Sure, we have been over-exposed to Taimur Ali Khan from the time he was in his mom’s womb. But in what way is that his or his parents’ fault? They do put up his pictures or videos once in a while on their Instagram handle, like many parents do. I do that too. When we do it, the comments are “Aww”. But they do it, the comments turn extremely bitter, as if they are doing it for fame – as if they need to use their kid for their fame. What kind of stupid logic and double standards is that? And how are they in any way responsible for the nauseating paparazzi culture that has taken over our country in the last decade or so? Yes, when they became celebrities, they knew they would be giving up their normal lives to an extent, they knew they would be scrutinized by public to an extent, they knew they would be famous and maybe they enjoyed the fame too. But to this extent??? I don’t think they ever imagined that and I am sure they do not enjoy it either. Because what is happening right now is a complete violation of their personal and private space. And we only have the “celebrity-hungry” readers or viewers to blame for that. Paparazzi makes it hell for celebrities only because they know it means more readers/viewers and more money.

Even if the comments are jokes, these kids do not deserve that. And certainly not the mean ones.

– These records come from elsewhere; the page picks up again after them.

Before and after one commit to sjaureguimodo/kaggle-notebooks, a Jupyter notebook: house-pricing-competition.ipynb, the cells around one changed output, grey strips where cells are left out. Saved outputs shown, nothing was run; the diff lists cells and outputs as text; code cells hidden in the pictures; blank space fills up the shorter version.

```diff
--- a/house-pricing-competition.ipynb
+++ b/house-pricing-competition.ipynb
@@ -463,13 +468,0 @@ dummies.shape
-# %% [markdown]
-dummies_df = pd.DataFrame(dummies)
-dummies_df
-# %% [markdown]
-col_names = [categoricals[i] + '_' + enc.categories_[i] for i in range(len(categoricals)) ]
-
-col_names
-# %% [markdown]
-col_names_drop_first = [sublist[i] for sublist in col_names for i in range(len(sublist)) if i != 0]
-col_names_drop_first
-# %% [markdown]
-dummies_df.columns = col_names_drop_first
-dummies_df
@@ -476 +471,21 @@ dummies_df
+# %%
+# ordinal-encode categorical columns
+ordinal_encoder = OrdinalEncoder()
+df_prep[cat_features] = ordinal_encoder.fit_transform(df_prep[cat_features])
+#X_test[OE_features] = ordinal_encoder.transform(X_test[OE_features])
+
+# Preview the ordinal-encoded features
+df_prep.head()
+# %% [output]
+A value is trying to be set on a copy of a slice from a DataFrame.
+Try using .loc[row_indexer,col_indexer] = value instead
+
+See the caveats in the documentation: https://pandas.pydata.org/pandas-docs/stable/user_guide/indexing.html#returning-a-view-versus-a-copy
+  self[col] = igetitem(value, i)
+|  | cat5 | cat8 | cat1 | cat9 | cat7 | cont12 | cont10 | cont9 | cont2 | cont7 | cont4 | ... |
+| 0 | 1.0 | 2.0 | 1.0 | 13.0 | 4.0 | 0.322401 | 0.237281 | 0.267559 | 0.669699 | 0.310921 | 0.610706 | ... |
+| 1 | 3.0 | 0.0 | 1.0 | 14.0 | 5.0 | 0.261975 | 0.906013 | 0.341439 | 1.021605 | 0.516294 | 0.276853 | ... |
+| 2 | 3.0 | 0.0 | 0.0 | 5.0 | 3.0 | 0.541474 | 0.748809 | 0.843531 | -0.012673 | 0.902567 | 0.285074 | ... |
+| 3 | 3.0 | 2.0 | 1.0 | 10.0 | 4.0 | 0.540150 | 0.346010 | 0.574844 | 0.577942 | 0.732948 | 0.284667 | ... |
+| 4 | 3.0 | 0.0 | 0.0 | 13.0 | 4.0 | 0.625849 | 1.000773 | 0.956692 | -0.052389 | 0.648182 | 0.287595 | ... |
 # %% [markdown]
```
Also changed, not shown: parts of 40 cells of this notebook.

If you have a problem with seeing pap posts about them, your object of anger should not be the little ones who are already being blinded by camera flashes every time they step out and cannot have a normal childhood. It is not their fault that they were born to famous parents, it is definitely not their fault that these stupid vultures mint money by selling their pictures at an age when they do not even understand fame and all that comes with it. It is not their parents’ fault either for not wanting to lock these kids in their houses for fear of the paparazzi. I have seen most celebrity parents trying their best to not lose it and be gracious even when crowded by the vultures and somehow staying calm to make sure their kids do not get scared. Despite all that, these pictures sell like hot cakes, sometimes with the meanest of captions or write-ups. And on top of all this, if you say it is okay to put the blame on these little kids and their parents, for you getting bombarded with their pictures, how is that in any way sensible?

The mean comments shock me sometimes; I just can’t get my head around the fact that people can be so cruel towards children, wishing them ill health and death, poking fun at how they look, comparing them as if they are race horses – the list is too lengthy. All I know is that if you are angry with the paparazzi coverage for these young ones, you should start ignoring such posts so that the “demand” for such pictures goes down at least a little, or you should express your displeasure towards the ones who chase and hunt celebrities. Instead, by viewing all these posts and writing sick comments against some innocent children, you are doing no one a service. You are just being absolute assholes, who think it is your privilege to talk about them whichever way you want – issuing rape threats if their parents do not perform well in cricket matches, issuing death threats if their family members are actors you do not like, passing lewd comments because you find it fun.

For all of this to change, the first thing that should change is our “normalizing evil” culture, that is encouraged even by the most educated, supposedly most civilized people. Until that day, someone else will keep suffering and we will still look at it as hot gossip or juicy Page 3 news.